In a survey conducted by OnePoll, three times as many people said they would support giving the jab to boys than were opposed to it. The poll also showed the public's lack of knowledge when it comes to the virus, with more than one in five men (21 per cent) under the impression HPV can be transmitted like a common cold.
Experts have forecast that the human papillomavirus (HPV), often transmitted via oral sex, will overtake tobacco use as the main risk factor for mouth cancer within the next decade. Despite the high profile case involving Michael Douglas, mouth cancer campaigners the British Dental Health Foundation remain concerned at the lack of awareness about the virus.
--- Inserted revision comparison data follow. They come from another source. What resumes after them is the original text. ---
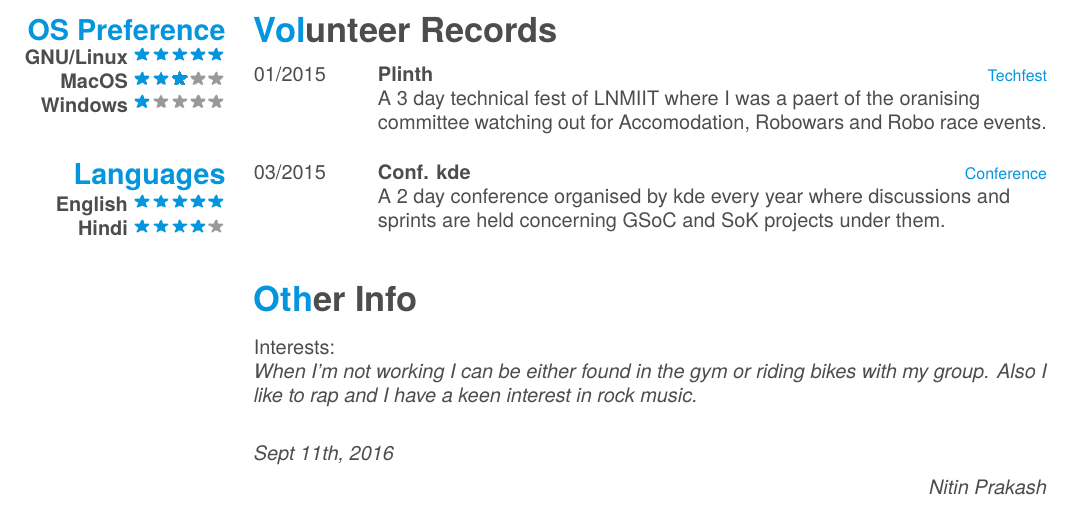
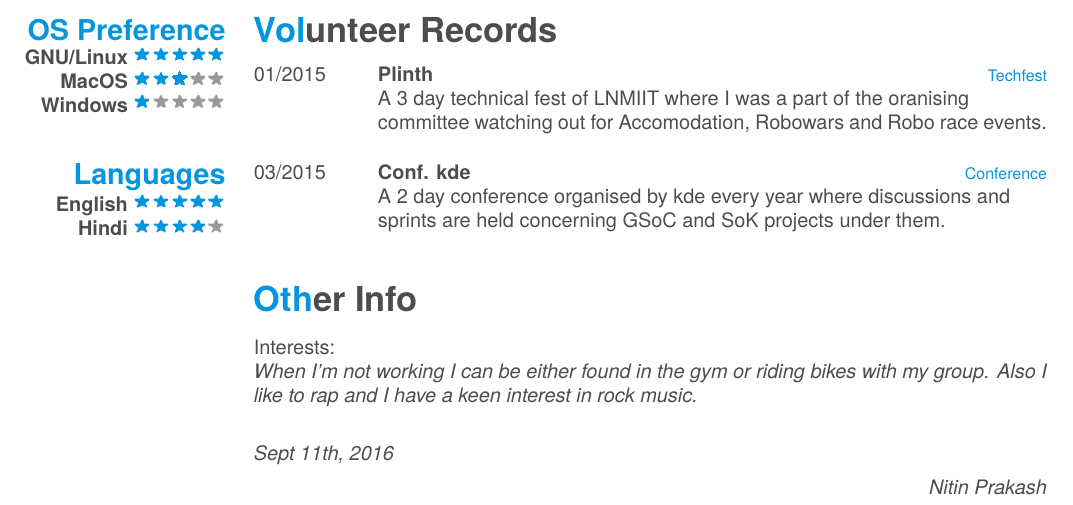
Before and after one commit to nitinprakash96/myresume, a LaTeX CV (resume.tex): part of page 2 of 2, cut so that both start at the same text. The pictures show the PDF file resume.pdf that the author committed with the source.

Commit message:
another silly typo and an irritating compile time

```diff
--- a/resume.tex
+++ b/resume.tex
@@ -168,7 +168,7 @@
     {01/2015}
     {Plinth}
     {Techfest}
-    {A 3 day technical fest of LNMIIT where I was a paert of the oranising \\committee watching out for Accomodation, Robowars and Robo race events.\\}
+    {A 3 day technical fest of LNMIIT where I was a part of the oranising \\committee watching out for Accomodation, Robowars and Robo race events.\\}
   \entry
     {03/2015}
     {Conf. kde}
```
Also changed, not shown: resume.pdf.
Mouth Cancer Action Month, run by the British Dental Health Foundation, launches on 1 November and aims to tackle the public's lack of understanding about the disease, the risk factors and the signs and symptoms. Drinking alcohol to excess and poor diet as well as tobacco use and HPV increase the risk of developing mouth cancer.
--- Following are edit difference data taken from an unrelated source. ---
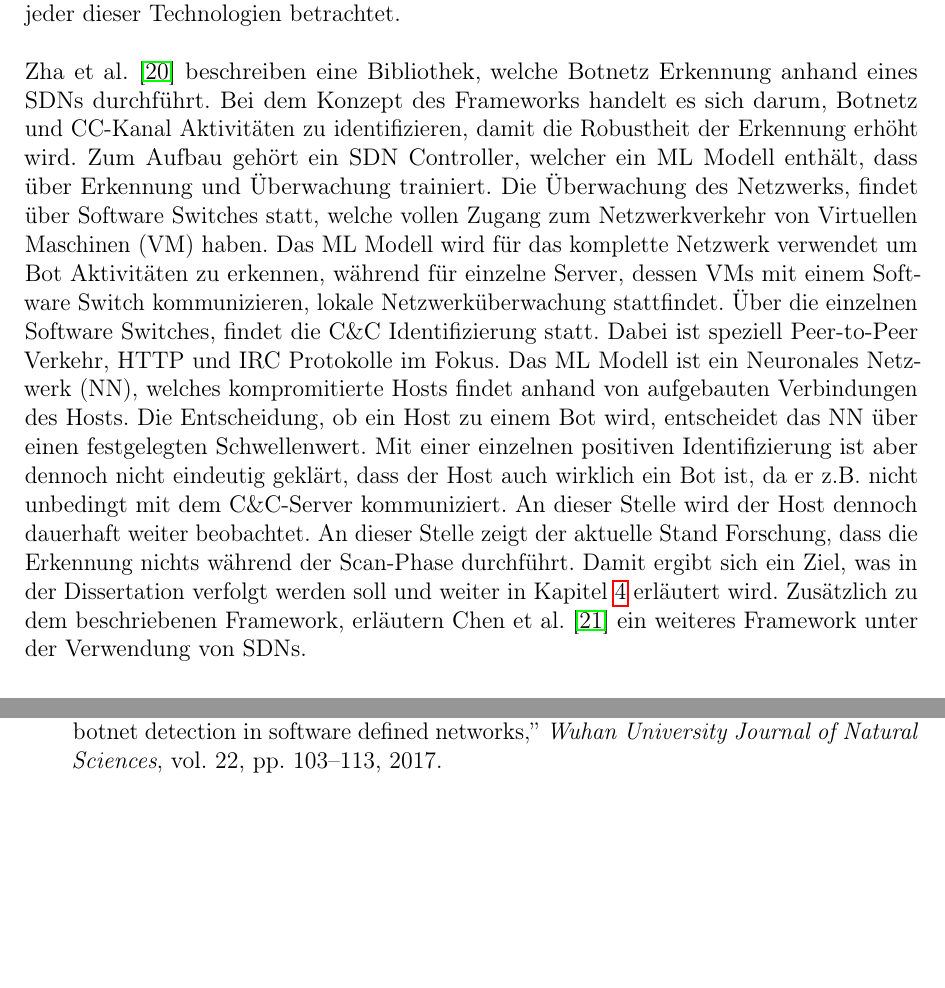
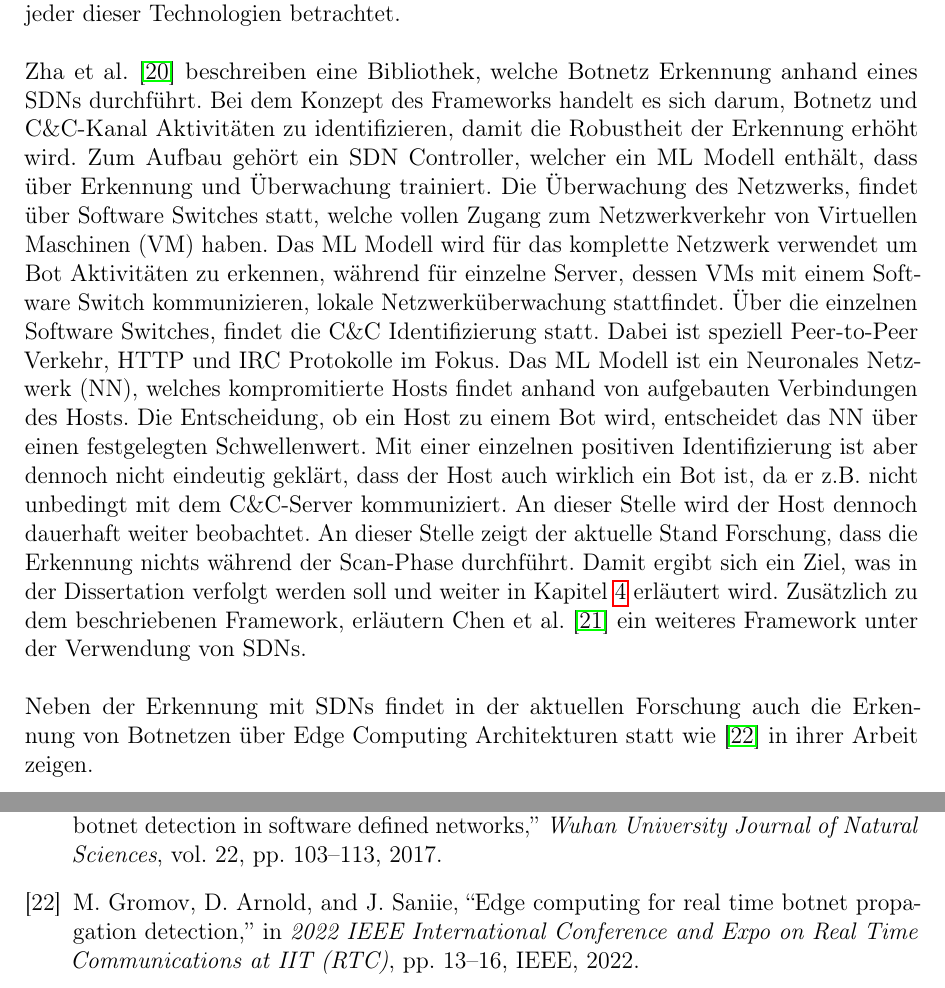
Before and after one commit to EvilWatermelon/Multi-level-botnet-detection, a LaTeX document (exposé/main.tex, which reads exposé/chapter/research.tex, exposé/references.bib): two parts of pages 10 and 15 of 15, joined at a grey line, cut so that both start at the same text, the shorter picture padded with empty space. Compiled offline with pdfLaTeX.

Commit message:
added new current research state

```diff
--- a/exposé/chapter/research.tex
+++ b/exposé/chapter/research.tex
@@ -7,7 +7,7 @@ Wazzan et al. \cite{Wazzan2021InternetOT} schlägt die Kombination mehrerer Tech
 Daher sollen neben der Erkennung über ML auch weitere Technologien mitbetrachtet werden. Wazzan et al. fasst anhand verschiedener Studien folgende
 weitere Technologien zusammen: Software Defined Network (SDN), Edge Computing, Blockchain, Fog Computing und Network Function Virtualization (NFV).
 Im folgenden wird der aktuelle Stand der Forschung zu jeder dieser Technologien betrachtet. \\ \\ Zha et al. \cite{DBLP:conf/cns/Zha0GMC19} beschreiben
-eine Bibliothek, welche Botnetz Erkennung anhand eines SDNs durchführt. Bei dem Konzept des Frameworks handelt es sich darum, Botnetz und C&C-Kanal Aktivitäten
+eine Bibliothek, welche Botnetz Erkennung anhand eines SDNs durchführt. Bei dem Konzept des Frameworks handelt es sich darum, Botnetz und C\&C-Kanal Aktivitäten
 zu identifizieren, damit die Robustheit der Erkennung erhöht wird. Zum Aufbau gehört ein SDN Controller, welcher ein ML Modell enthält, dass über Erkennung und
 Überwachung trainiert. Die Überwachung des Netzwerks, findet über Software Switches statt, welche vollen Zugang zum Netzwerkverkehr von Virtuellen Maschinen (VM) haben.
 Das ML Modell wird für das komplette Netzwerk verwendet um Bot Aktivitäten zu erkennen, während für einzelne Server, dessen VMs mit einem Software Switch kommunizieren,
@@ -16,5 +16,6 @@ Protokolle im Fokus. Das ML Modell ist ein Neuronales Netzwerk (NN), welches kom
 Host zu einem Bot wird, entscheidet das NN über einen festgelegten Schwellenwert. Mit einer einzelnen positiven Identifizierung ist aber dennoch nicht eindeutig geklärt, dass der
 Host auch wirklich ein Bot ist, da er z.B. nicht unbedingt mit dem C\&C-Server kommuniziert. An dieser Stelle wird der Host dennoch dauerhaft weiter beobachtet. An dieser Stelle
 zeigt der aktuelle Stand Forschung, dass die Erkennung nichts während der Scan-Phase durchführt. Damit ergibt sich ein Ziel, was in der Dissertation verfolgt werden soll und weiter
-in Kapitel \ref{sec:goals} erläutert wird.
-Zusätzlich zu dem beschriebenen Framework, erläutern Chen et al. \cite{Chen2017BotGuardLR} ein weiteres Framework unter der Verwendung von SDNs.
+in Kapitel \ref{sec:goals} erläutert wird. Zusätzlich zu dem beschriebenen Framework, erläutern Chen et al. \cite{Chen2017BotGuardLR} ein weiteres Framework unter der Verwendung von
+SDNs. \\ \\ Neben der Erkennung mit SDNs findet in der aktuellen Forschung auch die Erkennung von Botnetzen über Edge Computing Architekturen statt wie \cite{gromov2022edge} in ihrer
+Arbeit zeigen.
--- a/exposé/references.bib
+++ b/exposé/references.bib
@@ -313,0 +326,5 @@
+  title={Edge Computing for Real Time Botnet Propagation Detection},
+  author={Gromov, Mikhail and Arnold, David and Saniie, Jafar},
+  booktitle={2022 IEEE International Conference and Expo on Real Time Communications at IIT (RTC)},
+  pages={13--16},
+  year={2022},
```
Also changed, not shown: exposé/main.pdf, exposé/references.bib (62 more changed lines).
Professor Margaret Stanley OBE from the Department of Pathology University of Cambridge, keynote speaker at this year's Mouth Cancer Action Month Parliamentary Reception tomorrow (Tuesday 22 October), claims the number of HPV-related cancers in men are growing at an alarming rate.
Professor Stanley said: "the burden of HPV associated cancers is now almost the same in men as in women. Men face a significant and rising risk of HPV-associated disease, and without vaccination men remain at risk.
"It is not fair, ethical or socially responsible to have a public health policy that leaves half of the population vulnerable to infection. This is why men should get the HPV vaccine immediately."
Chief Executive of the British Dental Health Foundation, Dr Nigel Carter OBE, supported Professor Stanley's call for giving boys the jab.
Dr Carter said: "The HPV vaccination of young men has already started in Australia and the British Dental Health Foundation is calling for the same to happen in the UK. A wealth of evidence and opinion in the USA suggests a population-wide HPV vaccination programme is now the best solution – for general public health and financial reasons. It is a debate that needs to be opened again here in the UK, as part of the on-going debate about the health and well-being of young people.
"In the UK around one in five cases of oral cancer are predicted to be as a result of HPV, yet our awareness and understanding of the virus is alarmingly low. Cases of mouth cancer have doubled in the last 30 years, coinciding with the rise of HPV, and strengthen the argument that there is not enough awareness of the risks we take when we have unprotected sex.
"The best thing anyone can do is regularly perform self-checks. Ulcers that do not heal within three weeks, red and white patches and lumps or swellings in the mouth are potential signs of the disease. Early detection could save your life, so if you are in any doubt, get checked out."